R&I: What is your favorite book or movie?

I read mostly biographies and autobiographies. I like to read how successful people became successful by overcoming their own obstacles. Jay Leno, Jack Welch, Bill Harrah, etc. I also enjoyed the book and movie “Money Ball.”

R&I: What is your favorite drink?

Ice water when it’s hot, coffee when it’s cold, and an adult beverage when it’s called for.

R&I: What does your family think you do?

In my family, I’m the “Safety Geek.”

R&I:  What’s your favorite restaurant?

Vegas is a world-class restaurant town. No matter what you are hungry for, you can find it here. I have a few favorites that are my “go-to’s,” depending on the mood and who I am with.

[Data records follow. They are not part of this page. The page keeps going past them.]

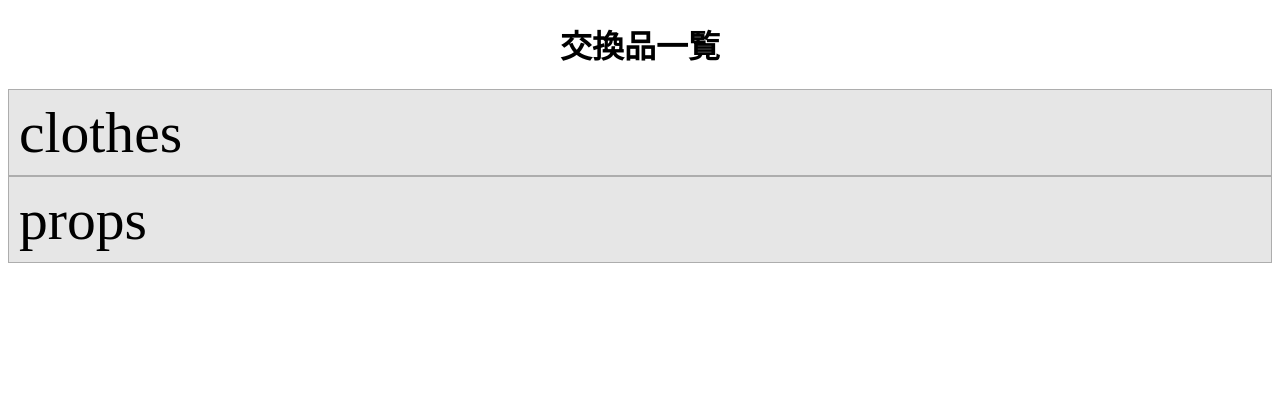
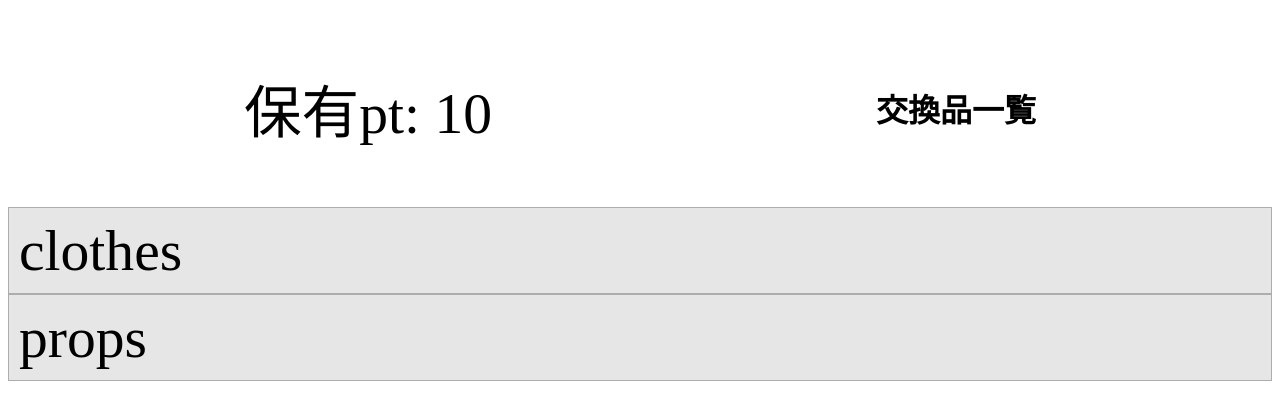
Before and after one commit to Meri11Ra1/Open-Innovation-Hackathon-2023-Vol.2, a Nuxt app: page /item_list in a window 1280 px wide. Shown: the top 420 px of the page. Built offline with nearby package versions, Linux system fonts and the light colour scheme.

Commit message:
add: 保有ポイント数の表示、変動

```diff
--- a/components/ItemList.vue
+++ b/components/ItemList.vue
@@ -1,4 +1,11 @@
 <template>
+  <div>
+    <div class="header">
+      <p class="possession">保有pt: {{ userPoint }}</p>
+      <h1>
+        交換品一覧
+      </h1>
+    </div>
     <div>
       <div v-for="itemList in itemData" :key="itemList.id" class="item_data">
         <dl>
@@ -14,7 +21,7 @@
                 <li>
                   <img :src="items.icon" />
                   <p>{{ items.name + ' ' + items.cost + 'pt'}}</p>
-                <button @click="confirmExchange">交換する</button>
+                  <button @click="confirmExchange(items)">交換する</button>
                 </li>
               </ul>
             </div>
@@ -22,16 +29,25 @@
         </dl>
       </div>
     </div>
+  </div>
 </template>
 
 <script>
 export default {
   props: {
-    itemData: Array
+    itemData: Array,
+    point: Number
+  },
+  data () {
+    return {
+      userPoint: this.point
+    }
   },
   methods: {
-    confirmExchange () {
-      alert('交換しました')
+    confirmExchange (items) {
+      this.userPoint -= items.cost
+      alert(items.name + 'を交換しました')
+      console.log(this.userPoint)
     }
   }
 }
@@ -40,6 +56,10 @@ export default {
 <style>
 img {
   width: 80%;
+}
+
+.possession {
+  padding-right: 30vw;
 }
 
 .item_data dl,
--- a/pages/item_list.vue
+++ b/pages/item_list.vue
@@ -1,9 +1,6 @@
 <template>
   <div>
-    <h1>
-      交換品一覧
-    </h1>
-    <item-list :item-data="itemData" />
+    <item-list :item-data="itemData" :point="point" />
   </div>
 </template>
 
@@ -48,15 +45,18 @@ export default {
             }
           ]
         }
-      ]
+      ],
+      point: 10
     }
   }
 }
 </script>
 
 <style>
-h1 {
-  text-align: center;
+.header {
+  display: flex;
+  align-items: center;
+  justify-content: center;
 }
 
 p, button , label{
```
Lines whose indentation alone changed are shown as unchanged.
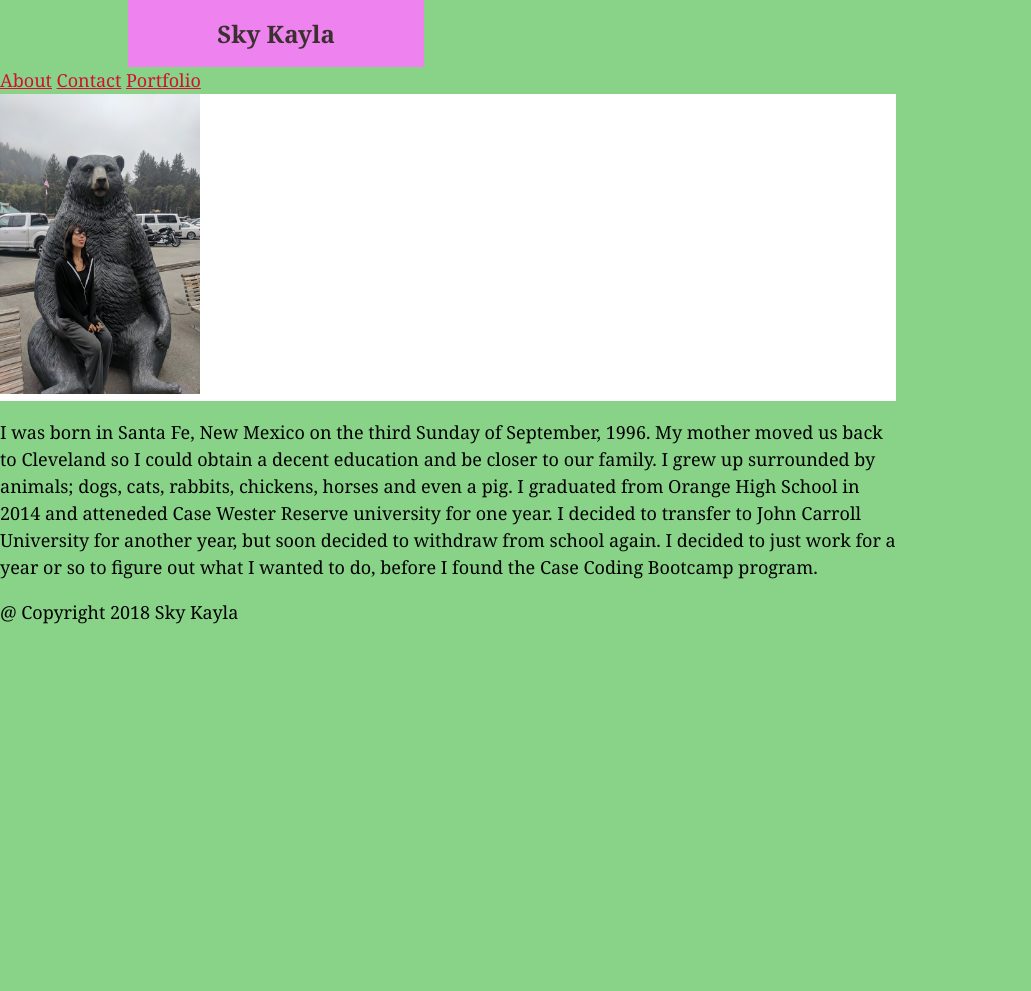
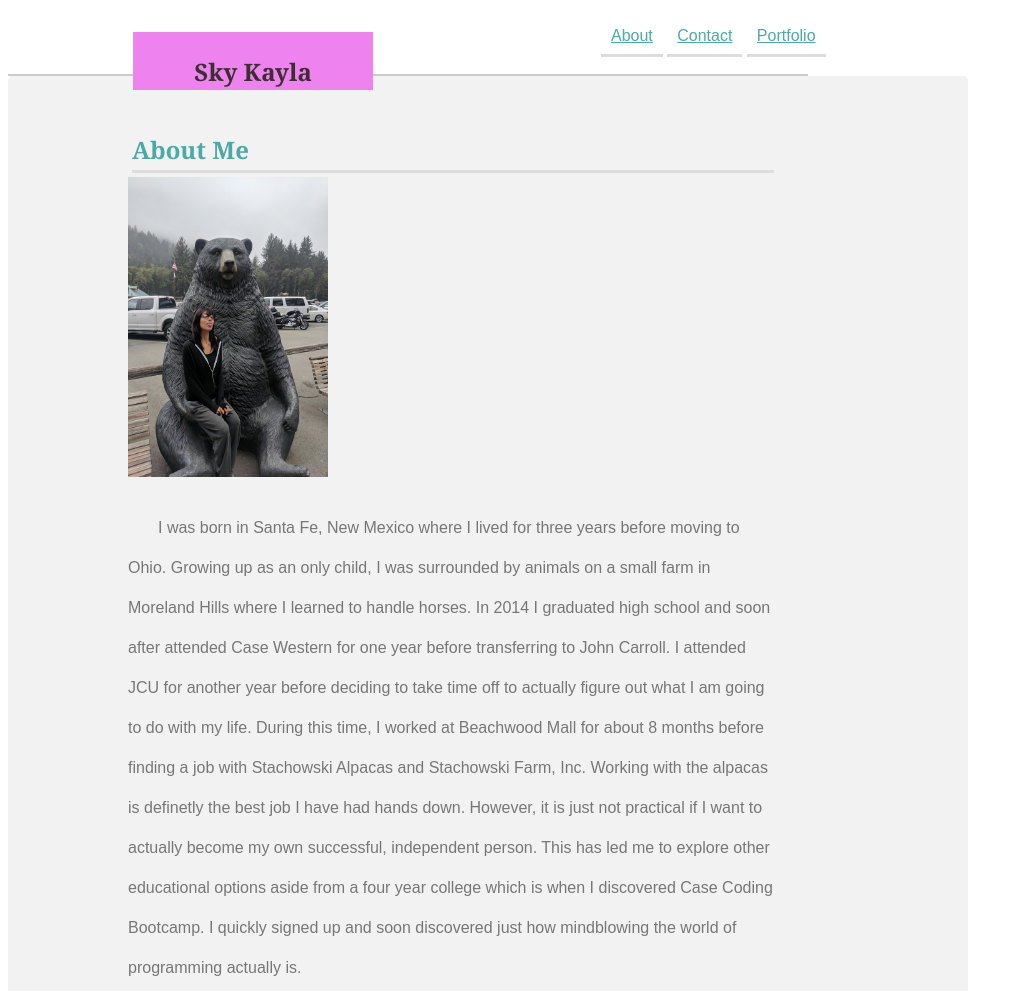
Before and after one commit to pacomytaco/Basic-Portfolio, a plain HTML site: page index.html in a window 1280 px wide. Shown: the top 991 px of the page, without its empty margins (0-1031 px from the left). Before the commit the page ends 800 px from the top, so only its background shows below. Drawn offline with Linux system fonts and the light colour scheme.

Commit message:
final edits for now

```diff
--- a/assets/css/style.css
+++ b/assets/css/style.css
@@ -1,90 +1,129 @@
-.navbox {
-    color: #efeee7;
-    background-color: #eee;
-    margin: 0%;
-    border: 4px solid purple;
-    border-radius: 4px;
-    position: relative;
-
+* {
+    box-sizing: border-box;
 }
 
-ul {
-    list-style-type: none;
-    margin: 0;
-    padding: 0;
-}
 
-li {
-    display: inline;
+.navcontainer {
+    width: 800px;
+    background-color: #ffffff;
+    border-bottom: 2px solid #cccccc;
+    height: 60px;
 }
 
 h1 {
+    float: left;
     font-size: 24px;
-    padding: 20px;
+    font-family: 'Georgia', 'Times New Roman', Times, serif;
+    font-weight: bold;
+    text-align: center;
+    padding-top: 20px;
     background-color: violet;
     color: rgb(59, 48, 48);
-    width: 20%;
-    text-align: center;
+    width: 30%;
+    height: 100%;
+    margin-bottom: 0;
+    margin-left: 125px;
+    border-bottom: none;
+}
+
+body {
+    font-family: 'Arial', 'Helvetica Neue', Helvetica, sans-serif;
+    line-height: 40px;
+    text-align: left;
+    color: #777777;
+    width: 960px;
+}
+
+p {
+    text-indent: 30px;
+}
+
+h2,
+h3 {
+    color: #4aaaa5;
+    font-family: 'Georgia', 'Times New Roman', Times, serif;
+    margin: 4px;
+    border-bottom: 3px solid #dddddd;
+}
+
+
+li {
     position: relative;
-    top: 0;
-    left: 10%;
-    margin: 0;
+    left: 30%;
+    display: inline;
+    padding: 10px;
+    border-bottom: 3px solid #dddddd;
+}
+
+li.box {
+    display: inline-block;
+    width: 250px;
+    height: 100px;
+    margin: 20px;
+    padding: 10px;
+    position: relative;
+    right: 100%;
+}
+
+.project {
+    clear: both;
+    position: relative;
+    right: 30%;
+    width: 100%;
+}
+
+a {
+    color: #4aaaa5;
+}
+
+
+#bio,
+#portfolio,
+#contact {
+
+    text-align: left;
+    width: 650px;
+    top: 30px;
+    margin-left: 100px;
+    margin-bottom: 50px;
+    position: relative;
 }
 
 
 
-.leftFloat {
+#bio image {
+    clear: both;
     float: left;
+    margin-right: 20px;
+    height: 300px;
+    width: 200px;
 }
-.links {
-    position: absolute;
-    right: 20%;
-    top: 30%;
+
+/* Style inputs with type="text", select elements and textareas */
+input[type=text], select, textarea {
+    width: 100%; /* Full width */
+    padding: 12px; /* Some padding */
+    border: 1px solid #ccc; /* Gray border */
+    border-radius: 4px; /* Rounded borders */
+    box-sizing: border-box; /* Make sure that padding and width stays in place */
+
+    resize: vertical /* Allow the user to vertically resize the textarea (not horizontally) */
+}
+
+/* Style the submit button with a specific background color etc */
+input[type=submit] {
+    background-color: #4aaaa5;
+    color: white;
+    padding: 12px 20px;
+    border: none;
+    border-radius: 4px;
+    cursor: pointer;
 }
 
 
-.container2 {
-    margin-top: 30px;
-    width: 1024px;
-    background-color: white;
-    position: absolute;
-    left: 10%;
-
+/* Add a background color and some padding around the form */
+.container {
+    border-radius: 5px;
+    background-color: #f2f2f2;
+    padding: 20px;
 }
-
-
-
-
-
-
-body {
-    background-color: rgb(137, 211, 137);
-    margin: 0%;
-    padding: 0%;
-    font-family: 'Georgia', 'Times New Roman', Times, serif;
-    line-height: 150%;
-    font-size: 18px;
-}
-
-a {
-    color: #d21034;
-}
-
-
-
-
-#bio {
-    width: 70%;
-    background-color: white;
-}
-
-p {
-    float: right;
-}
-
-
-#bio image {
-    margin-right: 20ps;
-    height: 300px;
-    width: 200px;
-}
--- a/contact.html
+++ b/contact.html
@@ -0,0 +1,43 @@
+<!DOCTYPE html>
+<html lang="en">
+<head>
+    <meta charset="UTF-8">
+    <title>About Me</title>
+    <link rel="stylesheet" type="text/css" href="assets\css\style.css">
+</head>
+
+<body>
+
+    <div class="navcontainer">
+        <h1>Sky Kayla</h1>
+        <nav>
+            <ul class="links">
+            <li><a href="index.html">About</a></li>
+            <li><a href="contact.html">Contact</a></li>
+            <li><a href="portfolio.html">Portfolio</a></li>
+            </ul>
+        </nav>
+    </div>
+
+<div class="container">
+    <form id="contact" action="action_page.php">
+
+        <label for="name">First and Last Name</label>
+        <input type="text" id="name" autocomplete="username" placeholder="Your name..">
+
+        <label for="email">E-mail</label>
+        <input id="email" type="text" autocomplete="email"
+            placeholder="example@gmail.com">
+
+        <label for="subject">Message</label>
+        <textarea id="subject" name="subject" placeholder="Share your thoughts.." style="height:200px"></textarea>
+
+        <input type="submit" value="Submit">
+
+    </form>
+</div>
+
+<footer>&#64; Copyright 2018 Sky Kayla</footer>
+
+</body>
+</html>
--- a/index.html
+++ b/index.html
@@ -2,20 +2,20 @@
 <html lang="en">
 <head>
     <meta charset="UTF-8">
-    <title>Portfolio</title>
+    <title>About Me</title>
     <link rel="stylesheet" type="text/css" href="assets\css\style.css">
 </head>
 
 <body>
 
+
 <div class="navcontainer">
-    <h1>Sky Kayla</h1>
-
-        <nav>
+        <h1>Sky Kayla</h1>
+          <nav>
             <ul>
-            <li class="border"><a href="index.html">About</a></li>
+            <li><a href="index.html">About</a></li>
             <li><a href="contact.html">Contact</a></li>
-            <li class="border"><a href="portfolio.html">Portfolio</a></li>
+            <li><a href="portfolio.html">Portfolio</a></li>
             </ul>
         </nav>
 </div>
@@ -23,14 +23,17 @@
 
 <div class="container">
     <section id="bio">
+    <h2>About Me</h2>
     <img id="bioimage" src="assets\images\THE BEAR.jpg" alt="sky with brass bear" height="300" width="200">
 
-        <p>I was born in Santa Fe, New Mexico on the third Sunday of September, 1996.
-        My mother moved us back to Cleveland so I could obtain a decent education and be closer to our family.
-        I grew up surrounded by animals; dogs, cats, rabbits, chickens, horses and even a pig.
-        I graduated from Orange High School in 2014 and atteneded Case Wester Reserve university for one year.
-        I decided to transfer to John Carroll University for another year, but soon decided to withdraw from school again.
-        I decided to just work for a year or so to figure out what I wanted to do, before I found the Case Coding Bootcamp program.
+        <p> I was born in Santa Fe, New Mexico where I lived for three years before moving to Ohio.
+            Growing up as an only child, I was surrounded by animals on a small farm in Moreland Hills where I learned to handle horses.
+            In 2014 I graduated high school and soon after attended Case Western for one year before transferring to John Carroll.
+            I attended JCU for another year before deciding to take time off to actually figure out what I am going to do with my life.
+            During this time, I worked at Beachwood Mall for about 8 months before finding a job with Stachowski Alpacas and Stachowski Farm, Inc.
+            Working with the alpacas is definetly the best job I have had hands down. However, it is just not practical if I want to actually become my own successful, independent person.
+            This has led me to explore other educational options aside from a four year college which is when I discovered Case Coding Bootcamp.
+            I quickly signed up and soon discovered just how mindblowing the world of programming actually is.
          </p>
     </section>
 
```
Also changed, not shown: portfolio.html (+14 -12 lines).
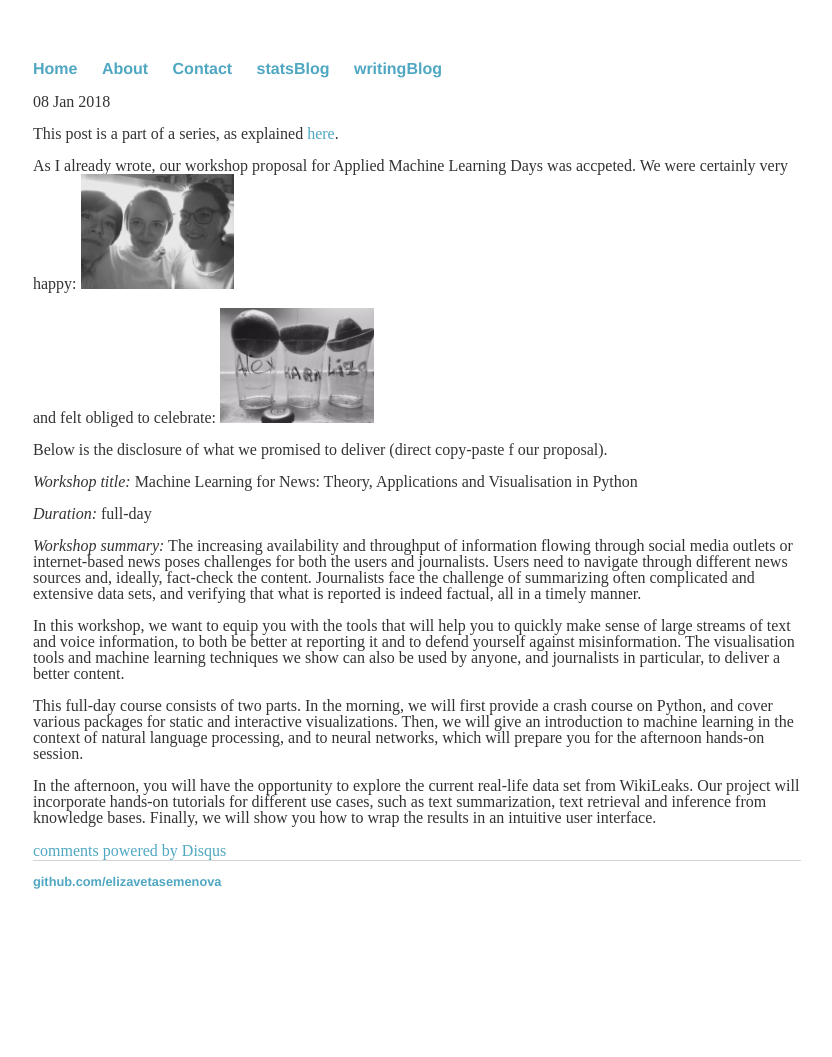
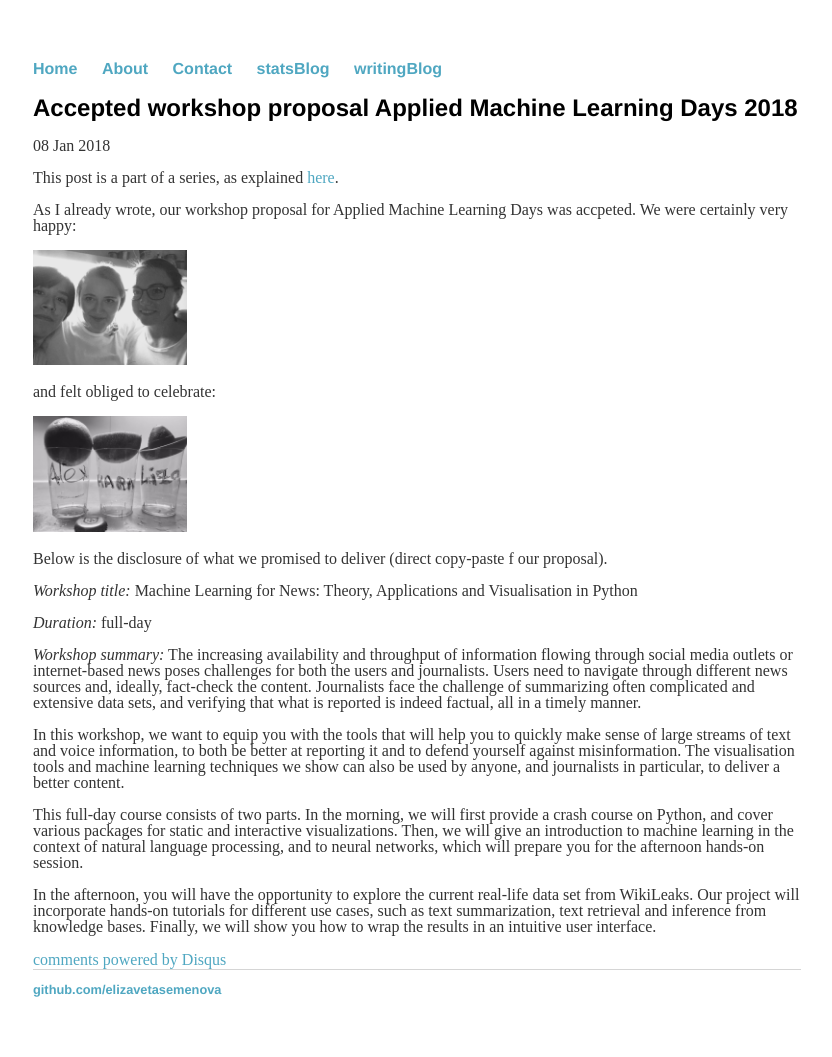
Before and after one commit to elizavetasemenova/elizavetasemenova.github.io, a Jekyll site: the page built from _posts/2018-01-08-AMLD2018-workshop-proposal.md, in a window 1280 px wide. Shown: the whole page, without its empty margins (223-1055 px from the left). Built offline with Jekyll 4.4.1, drawn with Linux system fonts in a browser that asks for light colours; our own code applies the rules of GitHub Pages for plain Markdown files; comment, search, counter and statistics services are not loaded; before the commit the page ends 949 px from its top, so only the background shows below that.

Commit message:
Update 2018-01-08-AMLD2018-workshop-proposal.md

```diff
--- a/_posts/2018-01-08-AMLD2018-workshop-proposal.md
+++ b/_posts/2018-01-08-AMLD2018-workshop-proposal.md
@@ -1,6 +1,6 @@
 ---
 layout: post
-title: Applied Machine Learning Days 2018\: proposal accepted!
+title: Accepted workshop proposal Applied Machine Learning Days 2018
 date: 2018-01-08
 comments: true
 ---
@@ -8,11 +8,13 @@ comments: true
 This post is a part of a series, as explained [here](https://elizavetasemenova.github.io/blog/2018/01/07/Teaching-a-workshop-on-DL-for-NLP).
 
 As I already wrote, our workshop proposal for Applied Machine Learning Days was accpeted. We were certainly very happy:
+<p>
 <img src="/images/AlexMariaLiza.jpg" width="20%">
-
+</p>
 and felt obliged to celebrate:
+<p>
 <img src="/images/Tequila.jpg" width="20%">
-
+</p>
 Below is the disclosure of what we promised to deliver (direct copy-paste f our proposal).
 
 *Workshop title:* Machine Learning for News: Theory, Applications and Visualisation in Python
```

If you’re in town, you should try to have at least one meal off the strip. For that, I would suggest you get reservations (you’ll need them) at Herbs and Rye. It’s a great little restaurant that is always lively. The food is tremendous, and the service is always on point. They make hand-crafted cocktails that are amazing.

My favorite Mexican restaurant is Lindo Michoacan. There are three in town, and I prefer the one in Henderson as it has the best view of the valley. For seafood, you can never go wrong with Joe’s in Caesar’s Palace.




Katie Dwyer is an associate editor at Risk & Insurance®. She can be reached at [email protected]